Data section –
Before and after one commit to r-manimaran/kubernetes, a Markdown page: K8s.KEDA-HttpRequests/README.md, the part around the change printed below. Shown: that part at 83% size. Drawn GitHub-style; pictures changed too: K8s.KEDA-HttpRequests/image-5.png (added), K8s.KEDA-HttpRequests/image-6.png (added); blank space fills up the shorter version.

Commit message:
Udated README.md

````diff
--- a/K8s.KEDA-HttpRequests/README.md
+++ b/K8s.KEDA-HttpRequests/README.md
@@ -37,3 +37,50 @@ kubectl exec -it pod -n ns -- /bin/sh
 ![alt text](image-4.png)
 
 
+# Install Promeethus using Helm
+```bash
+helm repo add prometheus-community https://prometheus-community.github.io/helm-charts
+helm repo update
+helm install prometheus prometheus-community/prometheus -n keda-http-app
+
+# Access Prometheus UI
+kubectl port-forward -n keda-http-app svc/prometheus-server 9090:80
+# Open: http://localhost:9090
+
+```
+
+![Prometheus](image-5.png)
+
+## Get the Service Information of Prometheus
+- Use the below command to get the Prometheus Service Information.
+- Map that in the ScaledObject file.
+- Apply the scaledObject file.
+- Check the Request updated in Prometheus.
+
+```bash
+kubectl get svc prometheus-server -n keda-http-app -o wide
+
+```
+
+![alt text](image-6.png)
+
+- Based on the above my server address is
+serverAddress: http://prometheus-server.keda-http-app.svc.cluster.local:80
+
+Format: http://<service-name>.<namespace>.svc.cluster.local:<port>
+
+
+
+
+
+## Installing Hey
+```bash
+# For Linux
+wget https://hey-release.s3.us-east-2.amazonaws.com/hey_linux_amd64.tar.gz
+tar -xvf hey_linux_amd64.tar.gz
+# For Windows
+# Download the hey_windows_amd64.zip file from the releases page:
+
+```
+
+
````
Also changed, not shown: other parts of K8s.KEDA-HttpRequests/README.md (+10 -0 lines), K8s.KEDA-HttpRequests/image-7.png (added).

Problem to work on – Within the material, count the lines where the word "README" appears. The reply is that number and nothing more.

Response box – 5